== MATERIAL FOR THIS TASK ==
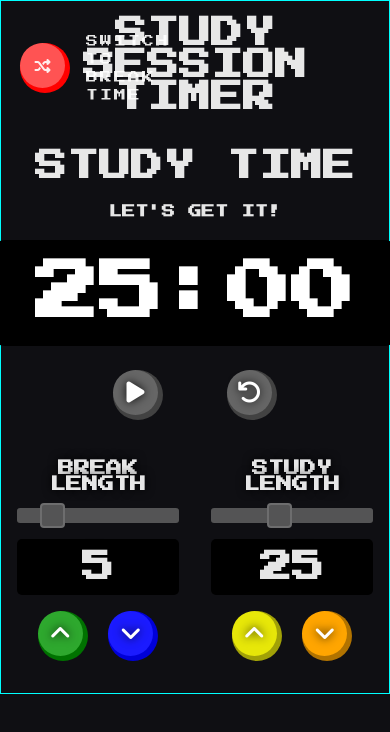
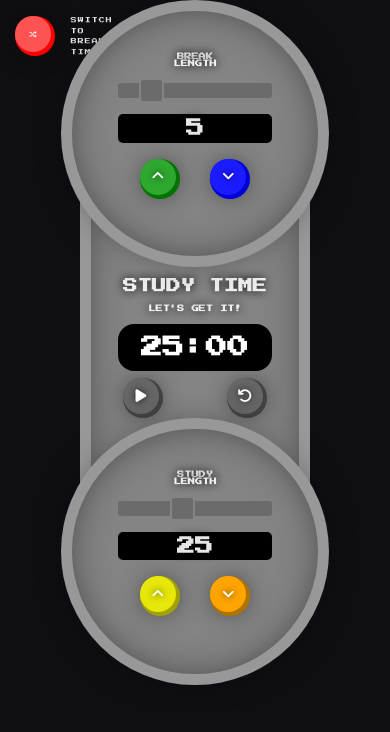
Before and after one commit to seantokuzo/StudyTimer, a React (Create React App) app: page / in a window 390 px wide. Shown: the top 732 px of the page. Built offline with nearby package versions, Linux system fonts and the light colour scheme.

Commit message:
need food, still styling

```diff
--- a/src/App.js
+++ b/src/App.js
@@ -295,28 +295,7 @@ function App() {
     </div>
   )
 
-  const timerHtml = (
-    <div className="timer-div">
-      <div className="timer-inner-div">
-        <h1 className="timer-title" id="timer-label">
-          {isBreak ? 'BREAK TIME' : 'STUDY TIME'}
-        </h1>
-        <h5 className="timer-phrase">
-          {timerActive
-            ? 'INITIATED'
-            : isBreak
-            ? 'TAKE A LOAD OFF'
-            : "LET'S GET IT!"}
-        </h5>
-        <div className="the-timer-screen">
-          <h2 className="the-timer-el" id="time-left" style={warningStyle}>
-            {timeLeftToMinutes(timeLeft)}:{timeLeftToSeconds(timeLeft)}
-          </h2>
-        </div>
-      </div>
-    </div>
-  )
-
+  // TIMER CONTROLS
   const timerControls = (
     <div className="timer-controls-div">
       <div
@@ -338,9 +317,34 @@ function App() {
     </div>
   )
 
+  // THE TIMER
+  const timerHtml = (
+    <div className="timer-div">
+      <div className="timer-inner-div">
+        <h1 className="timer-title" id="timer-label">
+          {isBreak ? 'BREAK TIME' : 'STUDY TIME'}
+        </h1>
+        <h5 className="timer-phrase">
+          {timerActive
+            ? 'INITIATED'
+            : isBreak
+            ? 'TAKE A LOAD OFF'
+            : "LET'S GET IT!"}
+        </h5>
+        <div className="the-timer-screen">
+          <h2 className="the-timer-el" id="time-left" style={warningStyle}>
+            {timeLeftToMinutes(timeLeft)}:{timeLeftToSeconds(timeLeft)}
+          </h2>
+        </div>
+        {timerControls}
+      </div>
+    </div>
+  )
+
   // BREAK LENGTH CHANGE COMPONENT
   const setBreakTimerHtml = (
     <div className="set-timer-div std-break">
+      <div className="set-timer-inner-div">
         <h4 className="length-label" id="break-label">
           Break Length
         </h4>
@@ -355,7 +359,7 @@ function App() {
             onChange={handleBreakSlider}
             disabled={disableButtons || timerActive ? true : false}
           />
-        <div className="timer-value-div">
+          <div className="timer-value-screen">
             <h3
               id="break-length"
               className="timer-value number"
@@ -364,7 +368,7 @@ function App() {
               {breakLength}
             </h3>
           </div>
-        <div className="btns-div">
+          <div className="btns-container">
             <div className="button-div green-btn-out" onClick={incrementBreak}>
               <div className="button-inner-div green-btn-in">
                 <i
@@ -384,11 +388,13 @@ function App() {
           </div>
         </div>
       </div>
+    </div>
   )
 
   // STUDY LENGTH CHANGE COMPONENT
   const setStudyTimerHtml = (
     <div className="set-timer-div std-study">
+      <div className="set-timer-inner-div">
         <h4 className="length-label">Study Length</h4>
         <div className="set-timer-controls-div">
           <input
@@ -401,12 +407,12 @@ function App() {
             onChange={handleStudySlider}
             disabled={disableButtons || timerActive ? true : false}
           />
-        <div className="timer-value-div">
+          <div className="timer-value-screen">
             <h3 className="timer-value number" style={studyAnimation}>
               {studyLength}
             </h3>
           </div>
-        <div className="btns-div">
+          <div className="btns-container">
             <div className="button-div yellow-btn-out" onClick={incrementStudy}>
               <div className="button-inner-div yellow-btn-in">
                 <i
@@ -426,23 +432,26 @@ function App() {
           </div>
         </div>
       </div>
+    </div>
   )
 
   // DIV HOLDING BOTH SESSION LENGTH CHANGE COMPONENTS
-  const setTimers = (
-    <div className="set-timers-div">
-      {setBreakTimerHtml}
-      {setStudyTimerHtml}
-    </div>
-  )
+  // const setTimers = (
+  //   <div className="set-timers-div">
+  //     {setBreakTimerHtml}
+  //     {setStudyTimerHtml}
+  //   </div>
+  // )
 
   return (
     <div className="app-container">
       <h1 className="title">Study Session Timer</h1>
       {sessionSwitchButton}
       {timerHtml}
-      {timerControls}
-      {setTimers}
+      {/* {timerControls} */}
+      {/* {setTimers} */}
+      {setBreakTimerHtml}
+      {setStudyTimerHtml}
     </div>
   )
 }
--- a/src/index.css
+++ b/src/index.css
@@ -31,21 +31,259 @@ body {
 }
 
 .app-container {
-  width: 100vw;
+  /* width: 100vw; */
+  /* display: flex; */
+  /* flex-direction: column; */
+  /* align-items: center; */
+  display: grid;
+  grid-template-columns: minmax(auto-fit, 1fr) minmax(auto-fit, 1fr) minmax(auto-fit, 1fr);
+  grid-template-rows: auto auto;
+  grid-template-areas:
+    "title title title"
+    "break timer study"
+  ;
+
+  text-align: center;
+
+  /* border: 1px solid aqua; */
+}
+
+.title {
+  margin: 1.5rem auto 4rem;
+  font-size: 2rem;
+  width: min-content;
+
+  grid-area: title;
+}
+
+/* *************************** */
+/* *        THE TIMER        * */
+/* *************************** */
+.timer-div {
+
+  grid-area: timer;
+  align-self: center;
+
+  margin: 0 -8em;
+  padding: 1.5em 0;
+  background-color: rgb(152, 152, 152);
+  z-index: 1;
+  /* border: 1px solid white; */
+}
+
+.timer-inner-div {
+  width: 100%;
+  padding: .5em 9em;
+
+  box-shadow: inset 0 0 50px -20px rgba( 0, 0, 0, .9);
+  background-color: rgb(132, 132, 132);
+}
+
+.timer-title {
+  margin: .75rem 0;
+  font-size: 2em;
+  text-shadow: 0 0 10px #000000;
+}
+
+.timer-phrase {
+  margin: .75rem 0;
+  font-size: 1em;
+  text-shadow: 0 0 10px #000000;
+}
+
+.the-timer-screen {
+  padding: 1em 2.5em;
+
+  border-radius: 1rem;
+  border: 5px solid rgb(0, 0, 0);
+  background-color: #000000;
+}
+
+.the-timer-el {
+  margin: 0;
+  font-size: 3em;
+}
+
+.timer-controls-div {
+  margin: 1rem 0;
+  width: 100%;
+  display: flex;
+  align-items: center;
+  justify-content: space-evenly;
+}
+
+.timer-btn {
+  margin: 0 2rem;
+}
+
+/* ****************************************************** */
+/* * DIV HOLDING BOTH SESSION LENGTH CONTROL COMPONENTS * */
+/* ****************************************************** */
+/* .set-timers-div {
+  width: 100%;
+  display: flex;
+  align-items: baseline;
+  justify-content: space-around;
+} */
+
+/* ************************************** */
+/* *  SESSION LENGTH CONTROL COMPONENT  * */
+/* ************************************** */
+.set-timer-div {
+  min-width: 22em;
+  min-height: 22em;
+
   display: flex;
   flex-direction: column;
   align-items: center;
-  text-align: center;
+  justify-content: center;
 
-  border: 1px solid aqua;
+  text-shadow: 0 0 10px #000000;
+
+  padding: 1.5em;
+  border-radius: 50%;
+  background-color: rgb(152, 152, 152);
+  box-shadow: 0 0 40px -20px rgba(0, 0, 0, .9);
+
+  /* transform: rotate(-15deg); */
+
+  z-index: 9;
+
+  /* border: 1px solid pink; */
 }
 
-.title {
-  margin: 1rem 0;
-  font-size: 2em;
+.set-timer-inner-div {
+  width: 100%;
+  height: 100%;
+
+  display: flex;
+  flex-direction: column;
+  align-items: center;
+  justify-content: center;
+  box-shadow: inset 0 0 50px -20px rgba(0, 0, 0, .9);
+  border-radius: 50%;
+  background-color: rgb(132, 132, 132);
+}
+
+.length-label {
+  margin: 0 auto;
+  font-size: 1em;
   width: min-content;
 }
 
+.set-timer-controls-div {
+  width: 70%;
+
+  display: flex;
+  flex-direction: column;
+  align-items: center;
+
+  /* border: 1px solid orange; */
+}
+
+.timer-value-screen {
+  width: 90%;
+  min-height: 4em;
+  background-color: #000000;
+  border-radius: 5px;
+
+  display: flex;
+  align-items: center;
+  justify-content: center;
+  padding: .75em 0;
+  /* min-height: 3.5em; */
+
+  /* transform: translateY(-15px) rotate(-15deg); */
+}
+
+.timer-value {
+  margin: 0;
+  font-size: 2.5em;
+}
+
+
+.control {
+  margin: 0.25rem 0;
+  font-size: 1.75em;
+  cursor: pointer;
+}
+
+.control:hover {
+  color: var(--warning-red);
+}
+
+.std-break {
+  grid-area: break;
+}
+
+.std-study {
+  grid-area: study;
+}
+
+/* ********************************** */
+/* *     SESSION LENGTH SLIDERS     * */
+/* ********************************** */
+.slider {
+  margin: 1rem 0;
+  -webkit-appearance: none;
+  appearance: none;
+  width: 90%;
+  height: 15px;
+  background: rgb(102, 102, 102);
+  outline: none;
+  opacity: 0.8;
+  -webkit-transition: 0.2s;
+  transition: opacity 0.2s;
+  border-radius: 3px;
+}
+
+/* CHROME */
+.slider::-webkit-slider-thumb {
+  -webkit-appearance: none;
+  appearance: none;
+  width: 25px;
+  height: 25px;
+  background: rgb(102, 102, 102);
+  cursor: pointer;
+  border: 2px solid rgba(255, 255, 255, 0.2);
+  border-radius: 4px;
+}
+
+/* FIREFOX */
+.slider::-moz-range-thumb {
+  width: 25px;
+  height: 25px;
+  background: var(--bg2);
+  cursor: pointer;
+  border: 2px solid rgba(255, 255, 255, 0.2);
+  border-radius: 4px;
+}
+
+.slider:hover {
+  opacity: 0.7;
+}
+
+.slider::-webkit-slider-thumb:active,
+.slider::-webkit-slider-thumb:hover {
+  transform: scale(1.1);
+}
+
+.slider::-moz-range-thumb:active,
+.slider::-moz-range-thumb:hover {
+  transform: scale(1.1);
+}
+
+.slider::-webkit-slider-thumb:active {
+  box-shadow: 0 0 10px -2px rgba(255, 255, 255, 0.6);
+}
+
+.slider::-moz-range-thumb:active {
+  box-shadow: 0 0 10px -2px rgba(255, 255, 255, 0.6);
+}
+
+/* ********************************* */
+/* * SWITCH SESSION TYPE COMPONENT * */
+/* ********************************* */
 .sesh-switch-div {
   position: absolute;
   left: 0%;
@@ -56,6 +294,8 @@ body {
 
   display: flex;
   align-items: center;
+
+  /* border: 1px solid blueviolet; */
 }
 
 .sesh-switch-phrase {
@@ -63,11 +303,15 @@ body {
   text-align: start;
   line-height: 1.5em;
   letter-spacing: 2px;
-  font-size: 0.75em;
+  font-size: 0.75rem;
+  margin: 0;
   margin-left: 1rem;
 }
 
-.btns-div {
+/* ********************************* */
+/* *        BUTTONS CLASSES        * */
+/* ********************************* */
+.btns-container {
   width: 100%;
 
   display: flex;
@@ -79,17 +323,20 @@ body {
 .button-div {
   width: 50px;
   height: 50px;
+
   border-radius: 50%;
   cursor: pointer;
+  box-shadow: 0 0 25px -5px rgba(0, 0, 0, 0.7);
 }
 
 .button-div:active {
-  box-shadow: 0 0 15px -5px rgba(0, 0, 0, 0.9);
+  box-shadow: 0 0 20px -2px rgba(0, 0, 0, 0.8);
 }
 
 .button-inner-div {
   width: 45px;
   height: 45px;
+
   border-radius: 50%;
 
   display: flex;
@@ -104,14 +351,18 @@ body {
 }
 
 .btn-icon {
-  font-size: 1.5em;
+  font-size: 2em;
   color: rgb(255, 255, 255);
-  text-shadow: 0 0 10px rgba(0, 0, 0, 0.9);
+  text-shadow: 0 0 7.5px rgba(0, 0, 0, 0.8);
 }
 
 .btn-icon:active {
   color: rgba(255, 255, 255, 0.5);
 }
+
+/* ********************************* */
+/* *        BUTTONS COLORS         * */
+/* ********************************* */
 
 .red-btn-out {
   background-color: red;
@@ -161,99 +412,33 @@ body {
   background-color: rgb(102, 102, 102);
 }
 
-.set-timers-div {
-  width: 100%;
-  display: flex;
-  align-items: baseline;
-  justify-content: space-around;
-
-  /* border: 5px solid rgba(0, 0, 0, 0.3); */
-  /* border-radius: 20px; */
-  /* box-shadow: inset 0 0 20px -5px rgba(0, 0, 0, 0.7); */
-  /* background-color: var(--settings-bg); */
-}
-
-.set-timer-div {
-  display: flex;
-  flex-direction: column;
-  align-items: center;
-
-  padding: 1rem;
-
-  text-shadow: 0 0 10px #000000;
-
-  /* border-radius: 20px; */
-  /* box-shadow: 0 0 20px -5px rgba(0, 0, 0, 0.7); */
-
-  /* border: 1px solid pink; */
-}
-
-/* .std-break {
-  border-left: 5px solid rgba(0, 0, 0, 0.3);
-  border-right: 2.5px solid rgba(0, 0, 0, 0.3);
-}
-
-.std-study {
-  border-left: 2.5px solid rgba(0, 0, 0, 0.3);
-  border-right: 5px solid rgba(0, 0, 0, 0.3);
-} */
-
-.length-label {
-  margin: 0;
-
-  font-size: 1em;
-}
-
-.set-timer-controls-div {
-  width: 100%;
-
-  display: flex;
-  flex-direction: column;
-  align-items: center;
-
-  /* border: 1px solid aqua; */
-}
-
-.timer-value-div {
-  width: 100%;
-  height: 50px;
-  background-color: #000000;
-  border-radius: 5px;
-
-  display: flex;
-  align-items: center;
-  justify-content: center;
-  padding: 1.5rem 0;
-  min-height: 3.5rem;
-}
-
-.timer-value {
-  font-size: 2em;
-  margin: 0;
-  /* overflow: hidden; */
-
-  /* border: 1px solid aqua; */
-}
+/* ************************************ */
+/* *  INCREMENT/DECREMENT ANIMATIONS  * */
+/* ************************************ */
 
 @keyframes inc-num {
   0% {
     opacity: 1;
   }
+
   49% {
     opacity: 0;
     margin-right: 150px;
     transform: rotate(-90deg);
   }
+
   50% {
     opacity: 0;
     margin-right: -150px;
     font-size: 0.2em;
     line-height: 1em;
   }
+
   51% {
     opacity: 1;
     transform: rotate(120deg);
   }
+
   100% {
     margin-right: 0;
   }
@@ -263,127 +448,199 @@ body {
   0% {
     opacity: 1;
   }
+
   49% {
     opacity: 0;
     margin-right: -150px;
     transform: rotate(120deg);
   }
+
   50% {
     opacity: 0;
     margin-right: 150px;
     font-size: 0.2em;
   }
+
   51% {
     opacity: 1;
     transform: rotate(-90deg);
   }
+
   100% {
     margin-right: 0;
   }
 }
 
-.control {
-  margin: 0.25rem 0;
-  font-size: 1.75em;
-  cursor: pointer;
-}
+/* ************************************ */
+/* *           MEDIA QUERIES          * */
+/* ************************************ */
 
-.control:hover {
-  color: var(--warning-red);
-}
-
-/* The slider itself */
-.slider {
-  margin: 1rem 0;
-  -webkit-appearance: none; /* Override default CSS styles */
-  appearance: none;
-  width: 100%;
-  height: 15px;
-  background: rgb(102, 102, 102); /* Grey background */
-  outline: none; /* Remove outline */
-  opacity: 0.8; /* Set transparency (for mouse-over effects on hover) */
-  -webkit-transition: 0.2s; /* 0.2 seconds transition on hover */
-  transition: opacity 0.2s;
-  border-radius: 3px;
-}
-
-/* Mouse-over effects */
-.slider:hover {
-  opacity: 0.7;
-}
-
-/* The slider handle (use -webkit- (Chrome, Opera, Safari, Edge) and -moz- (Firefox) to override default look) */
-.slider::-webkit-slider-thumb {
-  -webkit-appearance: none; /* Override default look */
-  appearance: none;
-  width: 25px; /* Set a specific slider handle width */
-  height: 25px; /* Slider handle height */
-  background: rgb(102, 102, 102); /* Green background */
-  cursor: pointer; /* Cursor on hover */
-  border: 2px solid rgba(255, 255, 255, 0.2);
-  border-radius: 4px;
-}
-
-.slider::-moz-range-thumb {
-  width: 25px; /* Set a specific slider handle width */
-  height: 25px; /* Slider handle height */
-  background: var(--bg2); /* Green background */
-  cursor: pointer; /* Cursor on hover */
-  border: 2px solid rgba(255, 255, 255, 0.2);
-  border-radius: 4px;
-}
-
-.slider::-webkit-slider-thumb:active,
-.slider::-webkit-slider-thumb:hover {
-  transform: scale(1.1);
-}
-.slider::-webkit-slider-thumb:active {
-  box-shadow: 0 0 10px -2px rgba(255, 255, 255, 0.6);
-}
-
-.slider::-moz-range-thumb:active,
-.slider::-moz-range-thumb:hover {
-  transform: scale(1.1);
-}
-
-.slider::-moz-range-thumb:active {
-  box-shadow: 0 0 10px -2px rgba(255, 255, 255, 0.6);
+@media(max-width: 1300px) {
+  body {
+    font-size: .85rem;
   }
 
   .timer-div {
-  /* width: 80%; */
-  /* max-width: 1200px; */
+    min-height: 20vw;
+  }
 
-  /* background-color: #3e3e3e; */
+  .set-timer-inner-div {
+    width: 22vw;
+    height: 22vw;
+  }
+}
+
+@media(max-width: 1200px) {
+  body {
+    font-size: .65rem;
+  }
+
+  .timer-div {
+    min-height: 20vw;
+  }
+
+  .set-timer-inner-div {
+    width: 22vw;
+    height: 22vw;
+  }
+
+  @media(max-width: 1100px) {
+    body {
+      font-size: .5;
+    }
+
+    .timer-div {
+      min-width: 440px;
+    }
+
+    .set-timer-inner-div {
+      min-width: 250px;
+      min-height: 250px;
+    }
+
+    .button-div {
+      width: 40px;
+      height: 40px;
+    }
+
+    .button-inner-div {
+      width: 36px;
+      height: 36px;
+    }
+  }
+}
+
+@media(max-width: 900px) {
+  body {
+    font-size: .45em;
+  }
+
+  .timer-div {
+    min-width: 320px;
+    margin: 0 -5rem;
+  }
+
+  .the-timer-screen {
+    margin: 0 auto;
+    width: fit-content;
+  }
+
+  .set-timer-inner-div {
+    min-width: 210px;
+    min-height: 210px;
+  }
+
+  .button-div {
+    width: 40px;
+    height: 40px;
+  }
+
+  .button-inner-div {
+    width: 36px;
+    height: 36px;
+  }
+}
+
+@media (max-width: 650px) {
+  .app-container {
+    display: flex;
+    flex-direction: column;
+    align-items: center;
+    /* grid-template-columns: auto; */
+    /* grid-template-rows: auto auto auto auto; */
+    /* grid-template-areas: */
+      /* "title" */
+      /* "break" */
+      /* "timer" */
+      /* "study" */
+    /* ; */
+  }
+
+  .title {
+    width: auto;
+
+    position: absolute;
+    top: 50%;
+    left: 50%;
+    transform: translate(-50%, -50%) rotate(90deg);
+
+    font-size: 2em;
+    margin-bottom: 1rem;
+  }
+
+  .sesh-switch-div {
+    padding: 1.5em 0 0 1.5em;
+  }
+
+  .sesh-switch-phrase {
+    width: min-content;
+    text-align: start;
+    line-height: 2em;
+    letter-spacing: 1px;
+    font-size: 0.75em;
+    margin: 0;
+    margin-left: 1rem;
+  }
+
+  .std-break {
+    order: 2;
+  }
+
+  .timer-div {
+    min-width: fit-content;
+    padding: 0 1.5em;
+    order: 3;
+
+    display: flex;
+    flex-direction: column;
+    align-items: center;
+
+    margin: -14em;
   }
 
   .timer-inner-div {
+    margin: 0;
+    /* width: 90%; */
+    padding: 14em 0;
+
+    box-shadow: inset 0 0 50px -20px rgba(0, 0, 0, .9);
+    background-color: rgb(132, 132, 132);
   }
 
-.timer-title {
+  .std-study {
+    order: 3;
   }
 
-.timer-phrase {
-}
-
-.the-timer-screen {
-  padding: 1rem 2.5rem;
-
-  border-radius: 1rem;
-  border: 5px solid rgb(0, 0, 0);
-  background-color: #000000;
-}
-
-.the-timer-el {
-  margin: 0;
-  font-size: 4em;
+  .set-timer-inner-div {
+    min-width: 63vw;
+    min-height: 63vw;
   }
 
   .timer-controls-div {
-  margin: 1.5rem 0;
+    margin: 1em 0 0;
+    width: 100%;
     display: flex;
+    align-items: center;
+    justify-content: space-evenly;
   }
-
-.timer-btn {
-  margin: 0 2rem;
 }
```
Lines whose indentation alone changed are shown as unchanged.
===
REQUIRED WORK »
Give only the number of lines in the data that hold the string "title".

RESULT »
11